---------- Listed entries ----------

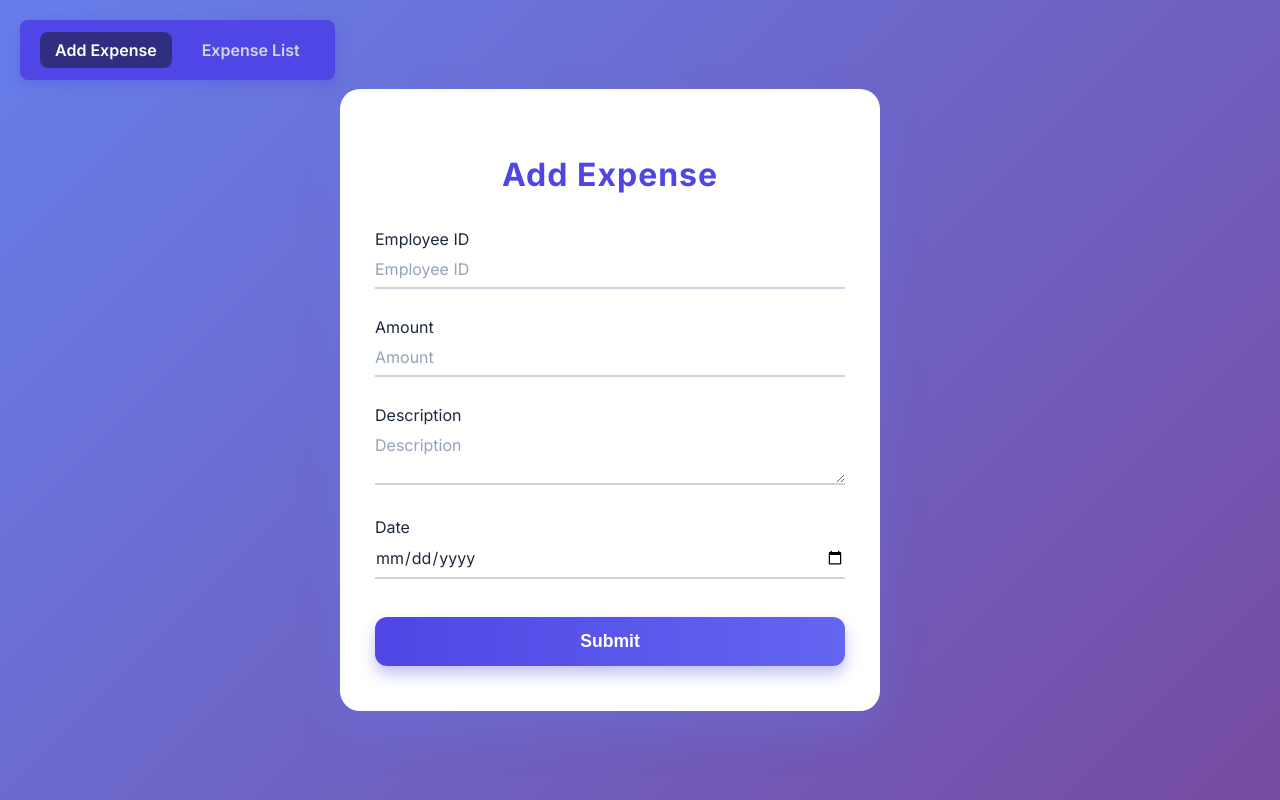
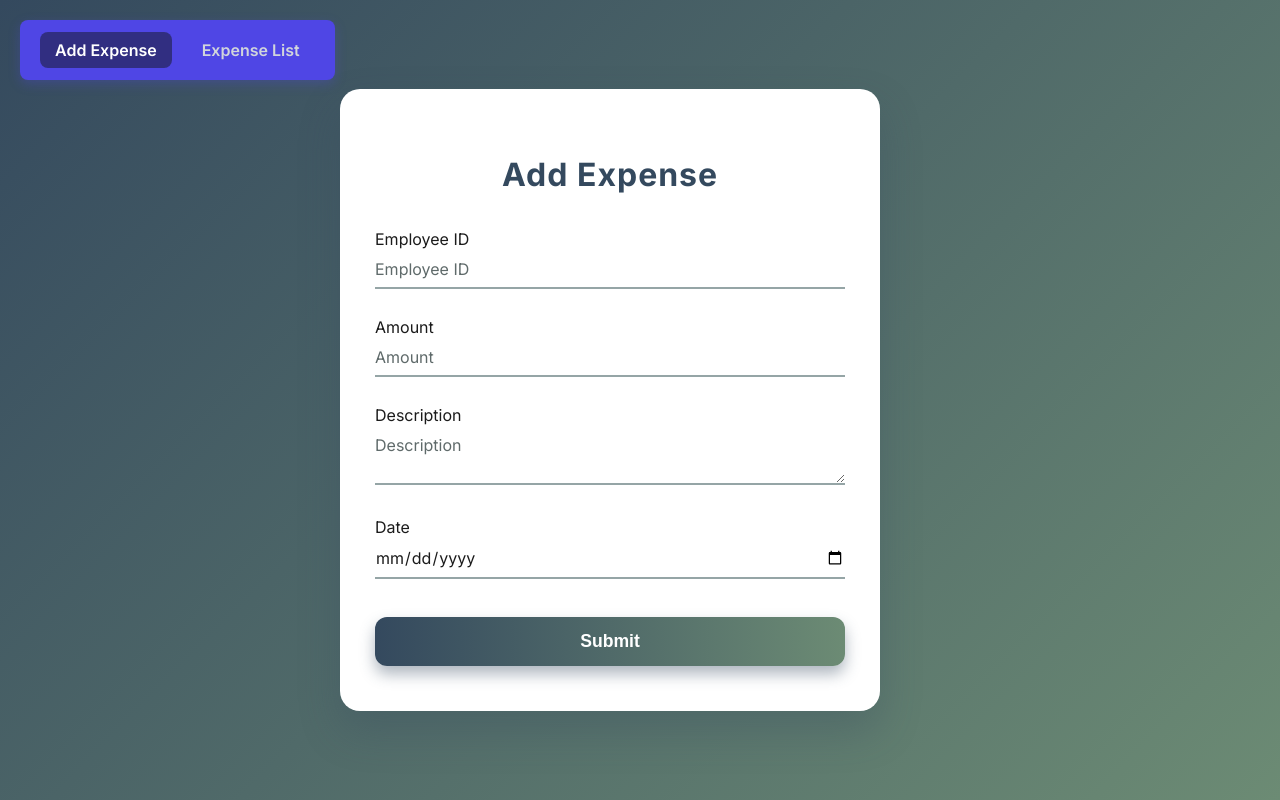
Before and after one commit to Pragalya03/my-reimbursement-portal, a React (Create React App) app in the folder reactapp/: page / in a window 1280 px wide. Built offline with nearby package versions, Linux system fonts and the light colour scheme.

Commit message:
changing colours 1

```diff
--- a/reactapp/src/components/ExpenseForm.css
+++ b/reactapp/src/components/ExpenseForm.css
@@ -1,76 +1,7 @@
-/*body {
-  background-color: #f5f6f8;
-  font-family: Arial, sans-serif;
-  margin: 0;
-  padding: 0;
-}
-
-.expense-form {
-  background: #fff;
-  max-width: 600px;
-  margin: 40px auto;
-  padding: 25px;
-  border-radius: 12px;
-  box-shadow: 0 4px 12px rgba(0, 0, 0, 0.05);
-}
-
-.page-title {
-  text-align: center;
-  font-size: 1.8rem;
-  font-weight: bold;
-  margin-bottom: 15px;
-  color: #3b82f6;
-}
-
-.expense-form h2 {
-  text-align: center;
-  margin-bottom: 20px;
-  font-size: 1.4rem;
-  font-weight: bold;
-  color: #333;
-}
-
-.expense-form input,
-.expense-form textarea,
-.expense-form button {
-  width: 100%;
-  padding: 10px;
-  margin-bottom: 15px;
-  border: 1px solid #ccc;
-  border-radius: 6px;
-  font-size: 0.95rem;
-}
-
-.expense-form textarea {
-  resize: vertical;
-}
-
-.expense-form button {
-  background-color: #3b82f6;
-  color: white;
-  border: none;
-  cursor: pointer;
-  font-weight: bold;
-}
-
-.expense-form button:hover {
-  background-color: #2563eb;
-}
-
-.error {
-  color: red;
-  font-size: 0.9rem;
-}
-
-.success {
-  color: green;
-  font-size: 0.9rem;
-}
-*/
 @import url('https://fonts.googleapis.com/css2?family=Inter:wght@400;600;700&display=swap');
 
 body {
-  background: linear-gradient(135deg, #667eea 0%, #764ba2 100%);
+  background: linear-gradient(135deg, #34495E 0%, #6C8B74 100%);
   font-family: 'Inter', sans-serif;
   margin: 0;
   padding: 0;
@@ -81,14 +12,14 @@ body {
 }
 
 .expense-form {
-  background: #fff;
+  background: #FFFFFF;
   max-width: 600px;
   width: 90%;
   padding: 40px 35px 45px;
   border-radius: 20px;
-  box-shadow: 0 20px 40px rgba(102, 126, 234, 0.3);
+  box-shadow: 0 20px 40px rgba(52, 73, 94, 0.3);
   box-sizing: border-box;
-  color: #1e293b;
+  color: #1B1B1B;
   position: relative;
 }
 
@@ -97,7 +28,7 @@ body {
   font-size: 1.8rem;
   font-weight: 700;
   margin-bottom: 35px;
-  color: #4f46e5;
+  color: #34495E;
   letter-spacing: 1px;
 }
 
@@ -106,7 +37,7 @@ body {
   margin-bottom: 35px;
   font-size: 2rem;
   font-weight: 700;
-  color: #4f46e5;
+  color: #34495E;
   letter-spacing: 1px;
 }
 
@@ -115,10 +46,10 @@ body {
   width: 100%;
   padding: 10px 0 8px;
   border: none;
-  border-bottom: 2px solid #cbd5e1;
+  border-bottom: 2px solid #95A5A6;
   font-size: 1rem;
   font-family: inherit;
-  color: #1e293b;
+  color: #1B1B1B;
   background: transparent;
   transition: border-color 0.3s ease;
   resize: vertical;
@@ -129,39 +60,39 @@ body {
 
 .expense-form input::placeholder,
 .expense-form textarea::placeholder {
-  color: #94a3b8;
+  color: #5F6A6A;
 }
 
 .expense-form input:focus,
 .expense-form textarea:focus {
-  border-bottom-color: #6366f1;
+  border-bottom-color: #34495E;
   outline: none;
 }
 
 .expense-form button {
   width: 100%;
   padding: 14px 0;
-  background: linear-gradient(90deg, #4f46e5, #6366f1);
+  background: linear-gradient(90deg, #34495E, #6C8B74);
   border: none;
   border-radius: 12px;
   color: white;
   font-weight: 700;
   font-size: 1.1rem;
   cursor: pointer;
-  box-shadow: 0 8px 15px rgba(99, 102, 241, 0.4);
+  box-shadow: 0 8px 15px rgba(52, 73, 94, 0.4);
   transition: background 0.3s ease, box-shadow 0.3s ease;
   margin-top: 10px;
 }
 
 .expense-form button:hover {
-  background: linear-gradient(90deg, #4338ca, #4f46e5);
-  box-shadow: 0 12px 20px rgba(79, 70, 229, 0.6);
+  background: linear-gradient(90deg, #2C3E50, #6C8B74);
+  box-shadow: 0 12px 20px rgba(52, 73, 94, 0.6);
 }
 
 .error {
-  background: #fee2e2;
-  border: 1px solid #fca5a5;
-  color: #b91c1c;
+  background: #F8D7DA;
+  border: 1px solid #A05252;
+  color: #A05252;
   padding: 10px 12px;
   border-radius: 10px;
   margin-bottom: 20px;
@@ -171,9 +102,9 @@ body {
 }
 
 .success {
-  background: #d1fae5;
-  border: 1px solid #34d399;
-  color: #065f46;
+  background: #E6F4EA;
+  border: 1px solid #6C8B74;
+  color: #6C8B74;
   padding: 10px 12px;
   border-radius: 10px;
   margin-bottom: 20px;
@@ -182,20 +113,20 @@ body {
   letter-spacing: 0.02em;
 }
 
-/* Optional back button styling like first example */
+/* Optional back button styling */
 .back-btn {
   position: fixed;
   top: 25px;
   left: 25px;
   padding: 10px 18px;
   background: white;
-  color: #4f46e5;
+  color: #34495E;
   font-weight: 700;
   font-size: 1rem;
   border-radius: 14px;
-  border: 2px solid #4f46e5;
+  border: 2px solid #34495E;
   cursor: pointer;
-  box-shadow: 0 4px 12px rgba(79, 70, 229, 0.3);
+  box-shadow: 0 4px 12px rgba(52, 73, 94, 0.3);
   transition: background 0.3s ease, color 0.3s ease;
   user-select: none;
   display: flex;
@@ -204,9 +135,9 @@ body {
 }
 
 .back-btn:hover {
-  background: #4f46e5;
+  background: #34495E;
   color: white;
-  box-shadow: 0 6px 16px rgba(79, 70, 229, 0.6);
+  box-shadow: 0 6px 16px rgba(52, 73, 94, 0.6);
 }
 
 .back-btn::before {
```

----------

_Problem requirements_
All of the entries above should be copied exactly, with the images left out.

_Your response_
Before and after one commit to Pragalya03/my-reimbursement-portal, a React (Create React App) app in the folder reactapp/: page / in a window 1280 px wide. Built offline with nearby package versions, Linux system fonts and the light colour scheme.

Commit message:
changing colours 1

```diff
--- a/reactapp/src/components/ExpenseForm.css
+++ b/reactapp/src/components/ExpenseForm.css
@@ -1,76 +1,7 @@
-/*body {
-  background-color: #f5f6f8;
-  font-family: Arial, sans-serif;
-  margin: 0;
-  padding: 0;
-}
-
-.expense-form {
-  background: #fff;
-  max-width: 600px;
-  margin: 40px auto;
-  padding: 25px;
-  border-radius: 12px;
-  box-shadow: 0 4px 12px rgba(0, 0, 0, 0.05);
-}
-
-.page-title {
-  text-align: center;
-  font-size: 1.8rem;
-  font-weight: bold;
-  margin-bottom: 15px;
-  color: #3b82f6;
-}
-
-.expense-form h2 {
-  text-align: center;
-  margin-bottom: 20px;
-  font-size: 1.4rem;
-  font-weight: bold;
-  color: #333;
-}
-
-.expense-form input,
-.expense-form textarea,
-.expense-form button {
-  width: 100%;
-  padding: 10px;
-  margin-bottom: 15px;
-  border: 1px solid #ccc;
-  border-radius: 6px;
-  font-size: 0.95rem;
-}
-
-.expense-form textarea {
-  resize: vertical;
-}
-
-.expense-form button {
-  background-color: #3b82f6;
-  color: white;
-  border: none;
-  cursor: pointer;
-  font-weight: bold;
-}
-
-.expense-form button:hover {
-  background-color: #2563eb;
-}
-
-.error {
-  color: red;
-  font-size: 0.9rem;
-}
-
-.success {
-  color: green;
-  font-size: 0.9rem;
-}
-*/
 @import url('https://fonts.googleapis.com/css2?family=Inter:wght@400;600;700&display=swap');
 
 body {
-  background: linear-gradient(135deg, #667eea 0%, #764ba2 100%);
+  background: linear-gradient(135deg, #34495E 0%, #6C8B74 100%);
   font-family: 'Inter', sans-serif;
   margin: 0;
   padding: 0;
@@ -81,14 +12,14 @@ body {
 }
 
 .expense-form {
-  background: #fff;
+  background: #FFFFFF;
   max-width: 600px;
   width: 90%;
   padding: 40px 35px 45px;
   border-radius: 20px;
-  box-shadow: 0 20px 40px rgba(102, 126, 234, 0.3);
+  box-shadow: 0 20px 40px rgba(52, 73, 94, 0.3);
   box-sizing: border-box;
-  color: #1e293b;
+  color: #1B1B1B;
   position: relative;
 }
 
@@ -97,7 +28,7 @@ body {
   font-size: 1.8rem;
   font-weight: 700;
   margin-bottom: 35px;
-  color: #4f46e5;
+  color: #34495E;
   letter-spacing: 1px;
 }
 
@@ -106,7 +37,7 @@ body {
   margin-bottom: 35px;
   font-size: 2rem;
   font-weight: 700;
-  color: #4f46e5;
+  color: #34495E;
   letter-spacing: 1px;
 }
 
@@ -115,10 +46,10 @@ body {
   width: 100%;
   padding: 10px 0 8px;
   border: none;
-  border-bottom: 2px solid #cbd5e1;
+  border-bottom: 2px solid #95A5A6;
   font-size: 1rem;
   font-family: inherit;
-  color: #1e293b;
+  color: #1B1B1B;
   background: transparent;
   transition: border-color 0.3s ease;
   resize: vertical;
@@ -129,39 +60,39 @@ body {
 
 .expense-form input::placeholder,
 .expense-form textarea::placeholder {
-  color: #94a3b8;
+  color: #5F6A6A;
 }
 
 .expense-form input:focus,
 .expense-form textarea:focus {
-  border-bottom-color: #6366f1;
+  border-bottom-color: #34495E;
   outline: none;
 }
 
 .expense-form button {
   width: 100%;
   padding: 14px 0;
-  background: linear-gradient(90deg, #4f46e5, #6366f1);
+  background: linear-gradient(90deg, #34495E, #6C8B74);
   border: none;
   border-radius: 12px;
   color: white;
   font-weight: 700;
   font-size: 1.1rem;
   cursor: pointer;
-  box-shadow: 0 8px 15px rgba(99, 102, 241, 0.4);
+  box-shadow: 0 8px 15px rgba(52, 73, 94, 0.4);
   transition: background 0.3s ease, box-shadow 0.3s ease;
   margin-top: 10px;
 }
 
 .expense-form button:hover {
-  background: linear-gradient(90deg, #4338ca, #4f46e5);
-  box-shadow: 0 12px 20px rgba(79, 70, 229, 0.6);
+  background: linear-gradient(90deg, #2C3E50, #6C8B74);
+  box-shadow: 0 12px 20px rgba(52, 73, 94, 0.6);
 }
 
 .error {
-  background: #fee2e2;
-  border: 1px solid #fca5a5;
-  color: #b91c1c;
+  background: #F8D7DA;
+  border: 1px solid #A05252;
+  color: #A05252;
   padding: 10px 12px;
   border-radius: 10px;
   margin-bottom: 20px;
@@ -171,9 +102,9 @@ body {
 }
 
 .success {
-  background: #d1fae5;
-  border: 1px solid #34d399;
-  color: #065f46;
+  background: #E6F4EA;
+  border: 1px solid #6C8B74;
+  color: #6C8B74;
   padding: 10px 12px;
   border-radius: 10px;
   margin-bottom: 20px;
@@ -182,20 +113,20 @@ body {
   letter-spacing: 0.02em;
 }
 
-/* Optional back button styling like first example */
+/* Optional back button styling */
 .back-btn {
   position: fixed;
   top: 25px;
   left: 25px;
   padding: 10px 18px;
   background: white;
-  color: #4f46e5;
+  color: #34495E;
   font-weight: 700;
   font-size: 1rem;
   border-radius: 14px;
-  border: 2px solid #4f46e5;
+  border: 2px solid #34495E;
   cursor: pointer;
-  box-shadow: 0 4px 12px rgba(79, 70, 229, 0.3);
+  box-shadow: 0 4px 12px rgba(52, 73, 94, 0.3);
   transition: background 0.3s ease, color 0.3s ease;
   user-select: none;
   display: flex;
@@ -204,9 +135,9 @@ body {
 }
 
 .back-btn:hover {
-  background: #4f46e5;
+  background: #34495E;
   color: white;
-  box-shadow: 0 6px 16px rgba(79, 70, 229, 0.6);
+  box-shadow: 0 6px 16px rgba(52, 73, 94, 0.6);
 }
 
 .back-btn::before {
```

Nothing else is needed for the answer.